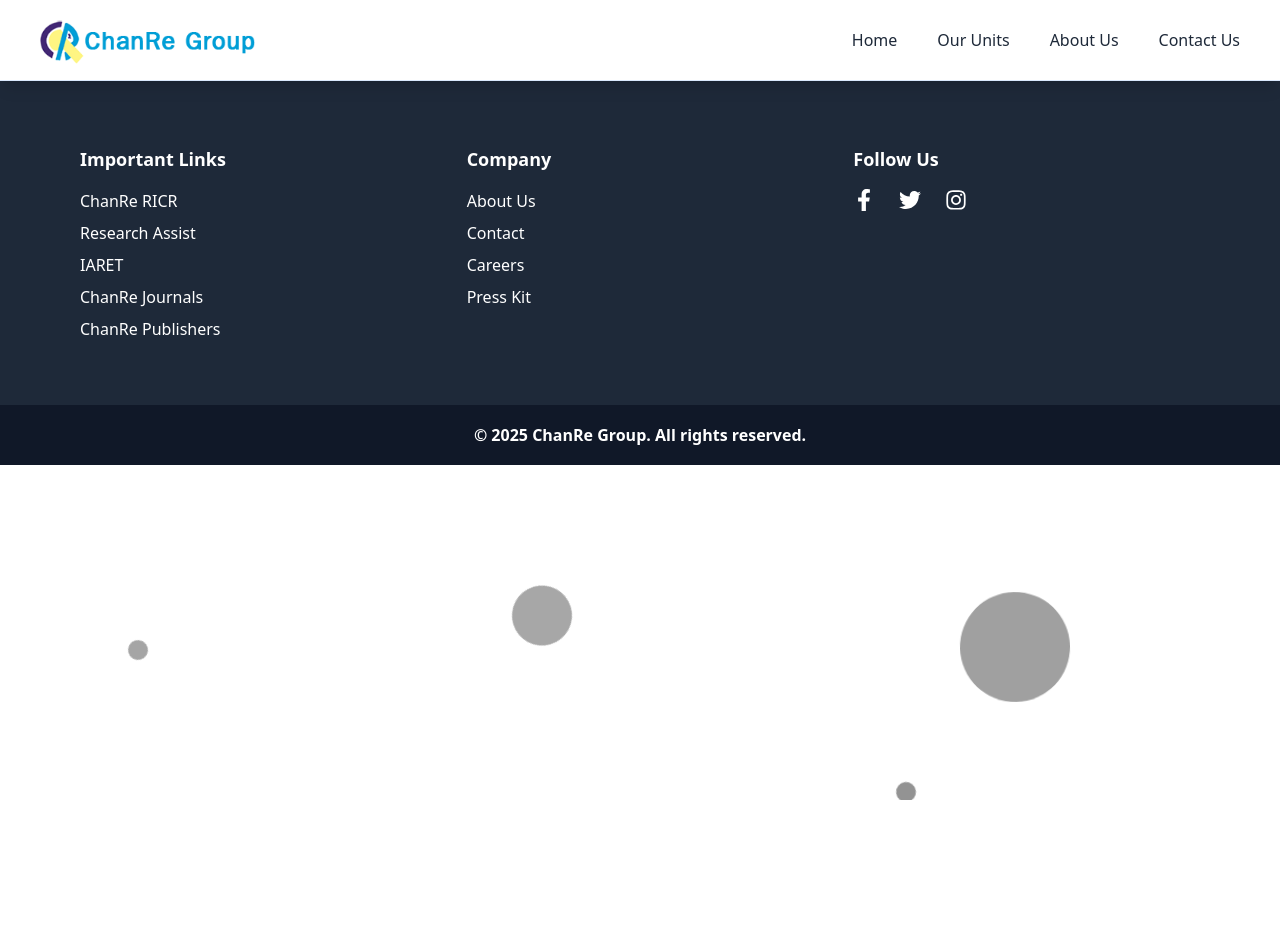
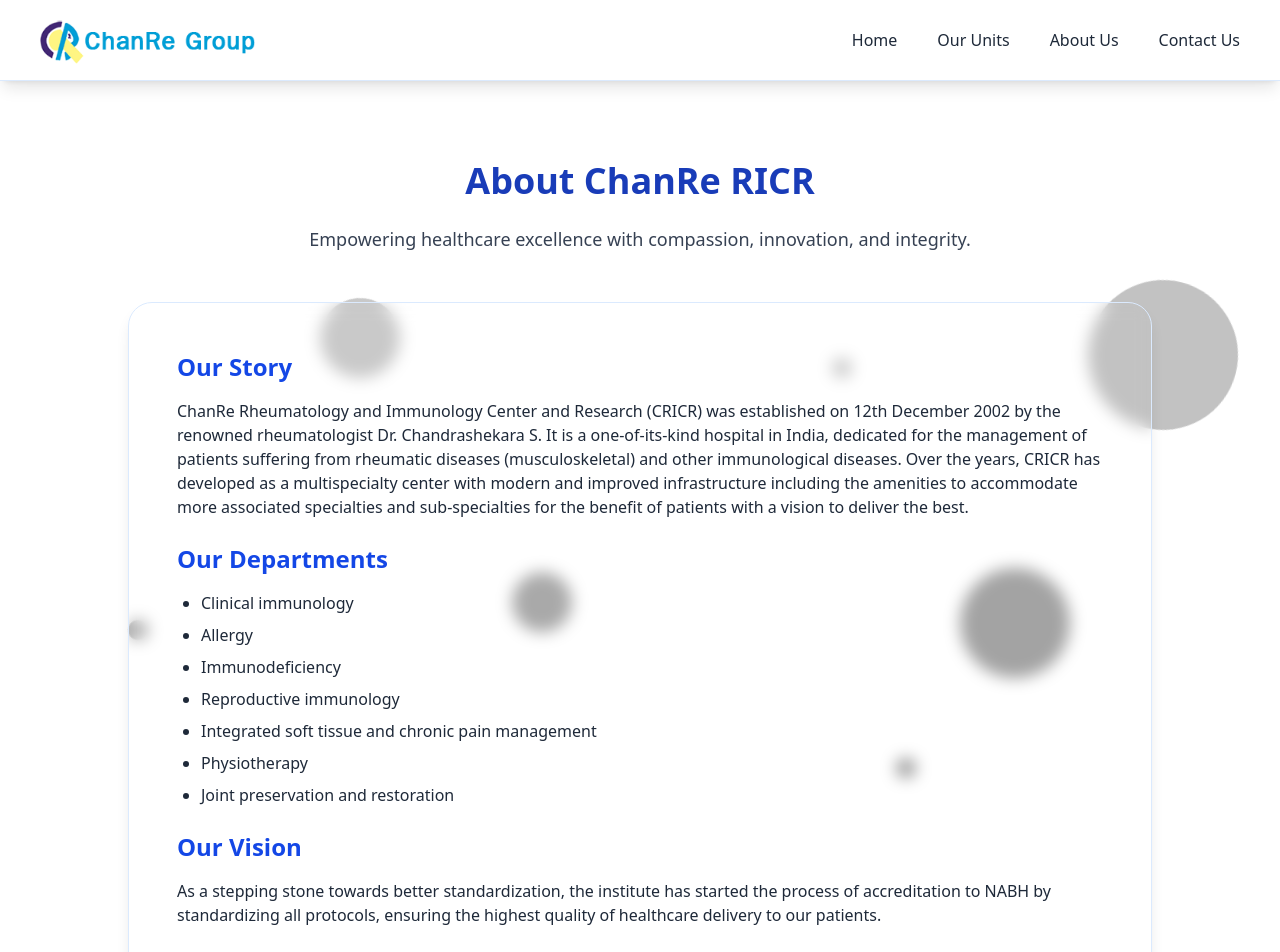
Before and after one commit to ManuJ1210/ChanRe, a React (Vite) app: page /chanre-ricr in a window 1280 px wide. Shown: the top 952 px of the page. Before the commit the page ends 800 px from the top, so only its background shows below. Built offline with nearby package versions, Linux system fonts and the light colour scheme.

Commit message:
Added info about units

```diff
--- /dev/null
+++ b/src/AboutUnits/ChanReRICR.jsx
@@ -0,0 +1,63 @@
+
+const ChanReRICR = () => {
+  return (
+
+    <>
+    <section className="min-h-screen px-6 py-20 md:px-20">
+      <div className="max-w-5xl mx-auto">
+        <h1 className="text-4xl font-bold text-blue-800 text-center mb-6">About ChanRe RICR</h1>
+
+        <p className="text-gray-700 text-lg leading-relaxed text-center max-w-3xl mx-auto mb-12">
+          {/* Short summary or tagline */}
+          Empowering healthcare excellence with compassion, innovation, and integrity.
+        </p>
+
+        <div className="rounded-3xl shadow-lg p-8 md:p-12 space-y-6 backdrop-blur-sm border border-blue-100">
+          {/* You can paste your content here */}
+          <div className="space-y-4">
+            <h2 className="text-2xl font-semibold text-blue-700">Our Story</h2>
+            <p className="text-gray-800 text-base">
+              {/* Replace this with your content */}
+                          ChanRe Rheumatology and Immunology Center and Research (CRICR) was established on 12th December 2002 by the renowned rheumatologist Dr. Chandrashekara S. It is a one-of-its-kind hospital in India, dedicated for the management of patients suffering from rheumatic diseases (musculoskeletal) and other immunological diseases.
+
+                          Over the years, CRICR has developed as a multispecialty center with modern and improved infrastructure including the amenities to accommodate more associated specialties and sub-specialties for the benefit of patients with a vision to deliver the best.
+            </p>
+          </div>
+
+          <div className="space-y-4">
+            <h2 className="text-2xl font-semibold text-blue-700">Our Departments</h2>
+            <p className="text-gray-800 text-base">
+              {/* Replace this with your content */}
+             <ul className="list-disc pl-6 space-y-2">
+                <li>Clinical immunology</li>
+                <li>Allergy</li>
+                <li>Immunodeficiency</li>
+                <li>Reproductive immunology</li>
+                <li>Integrated soft tissue and chronic pain management</li>
+                <li>Physiotherapy</li>
+                <li>Joint preservation and restoration</li>
+             </ul>
+            </p>
+          </div>
+
+          <div className="space-y-4">
+            <h2 className="text-2xl font-semibold text-blue-700">Our Vision</h2>
+            <p className="text-gray-800 text-base">
+              {/* Replace this with your content */}
+             As a stepping stone towards better standardization, the institute has started the process of accreditation to NABH by standardizing all protocols, ensuring the highest quality of healthcare delivery to our patients.
+            </p>
+          </div>
+        </div>
+
+        <div className="text-center mt-12">
+          <button className="px-6 py-3 bg-blue-700 text-white rounded-full shadow-md hover:bg-blue-800 transition">
+            Visit Our Main Website
+          </button>
+        </div>
+      </div>
+    </section>
+    </>
+  );
+};
+
+export default ChanReRICR;
--- /dev/null
+++ b/src/AboutUnits/ResearchAssist.jsx
@@ -0,0 +1,65 @@
+
+const ResearchAssist = () => {
+  return (
+
+    <>
+    <section className="min-h-screen px-6 py-20 md:px-20">
+      <div className="max-w-5xl mx-auto">
+        <h1 className="text-4xl font-bold text-blue-800 text-center mb-6">About ChanRe Research Assist</h1>
+
+        <p className="text-gray-700 text-lg leading-relaxed text-center max-w-3xl mx-auto mb-12">
+          {/* Short summary or tagline */}
+          Research Assist is your online partner providing end-to-end solutions for publishing manuscripts and scientific content.
+        </p>
+
+        <div className="bg-white/80 rounded-3xl shadow-lg p-8 md:p-12 space-y-6 backdrop-blur-sm border border-blue-100">
+          {/* You can paste your content here */}
+          <div className="space-y-4">
+            <h2 className="text-2xl font-semibold text-blue-700">Our Story</h2>
+                          <p className="text-gray-800 text-base">
+                              {/* Replace this with your content */}
+                              Welcome to research-assist, your online partner providing end-to-end solution for publishing manuscript and scientific contents. Our team comprises of statistical analysts, medical specialists, research professionals and IT experts with years of experience in editorial process management and scientific publishing. Our motto is to provide excellent service, without compromising on the quality or accuracy.
+
+                              Meticulous statistical analysis, data interpretation,and presentation of the content are crucial for establishing the success of a research. Our knowledge resources can meet your research needs, thereby to help you in achieving the publication goals. We hope to serve you at the best through the various services offered.
+
+                              We comply with ethical publication practices and strive to provide the best services by understanding the customer needs. We cater to various global, academic, scientific and pharma giants to provide high-quality services
+                          </p>
+          </div>
+
+          <div className="space-y-4">
+            <h2 className="text-2xl font-semibold text-blue-700">Our Departments</h2>
+            <p className="text-gray-800 text-base">
+              {/* Replace this with your content */}
+             <ul className="list-disc pl-6 space-y-2">
+                <li>English Language Editing</li>
+                <li>Research Design</li>
+                <li>Manuscript Editing</li>
+                <li>Data Management</li>
+                <li>Manuscript Writing</li>
+                <li>Clinical Trial Design</li>
+                <li>Figure Preparation</li>
+             </ul>
+            </p>
+          </div>
+
+          <div className="space-y-4">
+            <h2 className="text-2xl font-semibold text-blue-700">Our Vision</h2>
+            <p className="text-gray-800 text-base">
+              {/* Replace this with your content */}
+              Our vision is to be a leader in the field of research assistance, providing unparalleled support to researchers and institutions worldwide. We aim to foster a collaborative environment that encourages innovation and excellence in scientific publishing.
+            </p>
+          </div>
+        </div>
+
+        <div className="text-center mt-12">
+          <button className="px-6 py-3 bg-blue-700 text-white rounded-full shadow-md hover:bg-blue-800 transition">
+            Visit Our Main Website
+          </button>
+        </div>
+      </div>
+    </section>
+    </>
+  );
+};
+
+export default ResearchAssist;
--- a/src/Routers/Navigation.jsx
+++ b/src/Routers/Navigation.jsx
@@ -5,6 +5,9 @@
 import OurUnits from "../pages/Ourunits";
 import { AnimatePresence } from 'framer-motion';
 import AppointmentPage from "../pages/Appointment";
+import ChanReRICR from "../AboutUnits/ChanReRICR";
+import ResearchAssist from "../AboutUnits/ResearchAssist";
+
 
 
 
@@ -19,7 +22,8 @@
       <Route path="/our-units" element={<OurUnits />} />
       <Route path="/contact" element={<ContactPage />} />
       <Route path="/appointment" element={<AppointmentPage />} />
-
+      <Route path="/chanre-ricr" element={<ChanReRICR />} />
+      <Route path="/research-assist" element={<ResearchAssist />} />
 
     </Routes>
     </AnimatePresence>
--- a/src/components/CustomerReviews.jsx
+++ b/src/components/CustomerReviews.jsx
@@ -83,7 +83,7 @@
         Hear from our satisfied customers about their experiences with our services.
       </p>
 
-      <div className="grid grid-cols-1 sm:grid-cols-2 lg:grid-cols-4 gap-6 mt-10">
+      <div className="grid grid-cols-1 sm:grid-cols-2 lg:grid-cols-4 gap-6 mt-10 ">
         {visibleTestimonials.map((t, i) => (
           <TestimonialCard key={i} {...t} />
         ))}
--- a/src/components/units.jsx
+++ b/src/components/units.jsx
@@ -8,20 +8,20 @@
   FaLaptopMedical,
   FaBook,
   FaFileAlt,
-  FaGlobe,
+  FaStethoscope,
   FaArrowRight,
 } from "react-icons/fa";
 import '../App.css';
 
 const units = [
-  { icon: <FaHospitalSymbol className="text-red-500" />, name: "ChanRe RICR" },
-  { icon: <FaMicroscope className="text-purple-500" />, name: "Research Assist" },
-  { icon: <FaBookMedical className="text-blue-500" />, name: "IARET" },
-  { icon: <FaFlask className="text-green-500" />, name: "ChanRe Lab" },
-  { icon: <FaFileAlt className="text-yellow-500" />, name: "ChanRe Journals" },
-  { icon: <FaBook className="text-pink-500" />, name: "ChanRe Publishers" },
+  { icon: <FaHospitalSymbol className="text-red-500" />, name: "ChanRe RICR", Link:"/chanre-ricr"},
+  { icon: <FaMicroscope className="text-purple-500" />, name: "Research Assist", Link:"/research-assist" },
+  { icon: <FaBookMedical className="text-blue-500" />, name: "IARET", Link:"/iaret" },
+  { icon: <FaFlask className="text-green-500" />, name: "ChanRe Lab", Link:"/chanre-lab" },
+  { icon: <FaFileAlt className="text-yellow-500" />, name: "ChanRe Journals", Link:"/chanre-journals" },
+  { icon: <FaBook className="text-pink-500" />, name: "ChanRe Publishers", Link:"/chanre-publishers" },
   { icon: <FaLaptopMedical className="text-indigo-500" />, name: "ChanRe Med Soft" },
-  { icon: <FaGlobe className="text-teal-500" />, name: "ChanRe Ebook" },
+ { icon: <FaStethoscope className="text-teal-500" />, name: "ChanRe Care" },
   { icon: <FaBook className="text-orange-500" />, name: "ChanRe Bookshop" },
 ];
 
@@ -64,7 +64,7 @@
                 <div className="text-2xl">{unit.icon}</div>
                 <span className="text-gray-800 font-medium text-lg">{unit.name}</span>
               </div>
-              <FaArrowRight className="text-gray-400 bounce-right" />
+              <span><Link to={unit.Link}><FaArrowRight className="text-gray-400 bounce-right" /></Link></span>
             </motion.li>
           ))}
         </ul>
--- a/src/pages/Ourunits.jsx
+++ b/src/pages/Ourunits.jsx
@@ -10,7 +10,8 @@
     btnText1: "Visit Site",
     btnText2: "Learn More",
     bg: "from-lime-100 to-green-200",
-    link: "https://chanrericr.com"
+    link: "https://chanrericr.com",
+    link2: "/chanre-ricr"
   },
   {
     title: "Research Assist",
@@ -20,7 +21,8 @@
     btnText1: "Visit Site",
     btnText2: "Learn More",
     bg: "from-indigo-100 to-violet-200",
-    link: "https://research-assist.com"
+    link: "https://research-assist.com",
+    link2: "/research-assist"
   },
    {
     title: "ChanRe Care",
@@ -162,7 +164,7 @@
                 {service.btnText1}
               </button>
               <button
-                onClick={() => window.open(service.link, "_blank")}
+                onClick={() => window.open(service.link2, "_blank")}
                 className="bg-white text-[#2a5f64] font-semibold px-4 py-2 rounded-md hover:bg-blue-100 transition"
               >
                 {service.btnText2}
--- a/src/pages/contact.jsx
+++ b/src/pages/contact.jsx
@@ -34,7 +34,7 @@
       <section className="py-20 px-6">
         <div className="max-w-7xl mx-auto grid grid-cols-1 lg:grid-cols-2 gap-14 items-start">
 
-          <div className="backdrop-blur-xl bg-gray-300 rounded-3xl shadow-lg p-10 border border-blue-100">
+          <div className="backdrop-blur-xl bg-gradient-to-br from-blue-100 to-blue-50 rounded-3xl shadow-lg p-10 border border-blue-100">
             <motion.h2
               className="text-4xl font-bold mb-4 text-blue-800"
               initial={{ opacity: 0, y: -30 }}
```
Also changed, not shown: src/AboutUnits.jsx/ChanReRICR.jsx (deleted).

━━━━━━━━━━━━━━━━

→ **EXERCISE GOAL**
Which lines in the data above contain "pages"? Show each one.

→ **RESPONSE TO THIS TASK**
 import OurUnits from "../pages/Ourunits";
 import AppointmentPage from "../pages/Appointment";
--- a/src/pages/Ourunits.jsx
+++ b/src/pages/Ourunits.jsx
--- a/src/pages/contact.jsx
+++ b/src/pages/contact.jsx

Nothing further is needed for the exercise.